Gold and the Uneasy Case for Responsibly Managed Fiat Money

  • William Fellner
Part of the Trade Policy Research Centre book series (TPRC)


In a world in which policy makers who are short-run oriented persist in creating inflationary pressures at rates that cannot be predicted without large margins of error, floating provides the only acceptable exchange-rate arrangement. Lack of predictability is an essential property of such an inflationary setting, because even the limited, short-run stimulus derived from inflation would be unattainable if the inflation rate were correctly foreseen. Thus, to maintain the stimulus, inflation must be accommodated for a while at an accelerating rate, but full accommodation must occasionally be interrupted to prevent the process from getting out of hand at a very early stage. The resulting environment is one of heightened uncertainty and of lowered efficiency.

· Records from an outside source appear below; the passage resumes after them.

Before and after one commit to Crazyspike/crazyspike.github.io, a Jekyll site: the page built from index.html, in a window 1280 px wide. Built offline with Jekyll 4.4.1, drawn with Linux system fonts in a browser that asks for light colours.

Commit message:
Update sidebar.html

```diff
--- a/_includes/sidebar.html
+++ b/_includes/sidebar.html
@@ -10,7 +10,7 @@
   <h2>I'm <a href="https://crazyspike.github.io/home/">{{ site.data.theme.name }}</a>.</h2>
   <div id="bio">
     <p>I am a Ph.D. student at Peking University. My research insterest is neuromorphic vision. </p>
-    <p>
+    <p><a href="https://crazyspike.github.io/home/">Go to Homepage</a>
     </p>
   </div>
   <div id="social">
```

Monetary Authority Official Price Average Yearly Rate Real Price Gold Price 
These keywords were added by machine and not by the authors. This process is experimental and the keywords may be updated as the learning algorithm improves.


Unable to display preview. Download preview PDF.

Unable to display preview. Download preview PDF.

Notes and References

  1. 2.
    Aside from the sources listed under the table, I made use largely of data found in W. John Busschau, Gold and International Liquidity: the Flow of Credit in Relation to Gold in the International Monetary System (Johannesburg: South African Institute of International Affairs, 1961); Peter A. Abken, ‘The Economics of Gold Price Movements’, Economic Review of the Federal Reserve Bank of Richmond, March–April 1980;Google Scholar
  2. W. C. Butterman, ‘Gold’, in the United States Department of the Interior, Bureau of Mines, Minerals Yearbook 1978–79 (Washington: US Government Printing Office, 1979); Hearings Before the Senate Committee on Banking, Housing and Urban Affairs, 96th Congress, S. 2704, 29–30 May 1980 (Washington: US Government Printing Office, 1980), pp. 466 et seq.; estimates used by Edward M. Bernstein in the EMB Reports and kindly put at my disposal;Google Scholar
  3. Phillip Cagan, Determinants and Effects of Changes in the Stock of Money, 1875–1960, Studies in Business Cycles No. 13 (New York and London: Columbia University Press, for the National Bureau of Economic Research, 1965);Google Scholar
  4. Joseph Kitchin, ‘Gold’, in Encyclopaedia of the Social Sciences Vol. VI, (New York: Macmillan, 1931), pp. 689–93; and International Financial Statistics Yearbook 1979 (Washington: International Monetary Fund, 1980). Abken and Bernstein, as well as myself, have made substantial use inter alia of the estimates of Consolidated Gold Fields Ltd, London.Google Scholar
  5. 3.
    Herbert Giersch, Allgemeine Wirtschaftspolitik, Vol. 2: Konjunktur- und Wachstumspolitik in der offenen Wirtschaft, Die Wirtschaftswissenschaften, Reihe B: Volkswirtschaftslehre, Beitrag Nr 10 (Wiesbaden: Gabler, 1977), pp. 177 et seq. CrossRefGoogle Scholar

Copyright information

© Trade Policy Research Centre 1983

Authors and Affiliations

  • William Fellner

There are no affiliations available

Personalised recommendations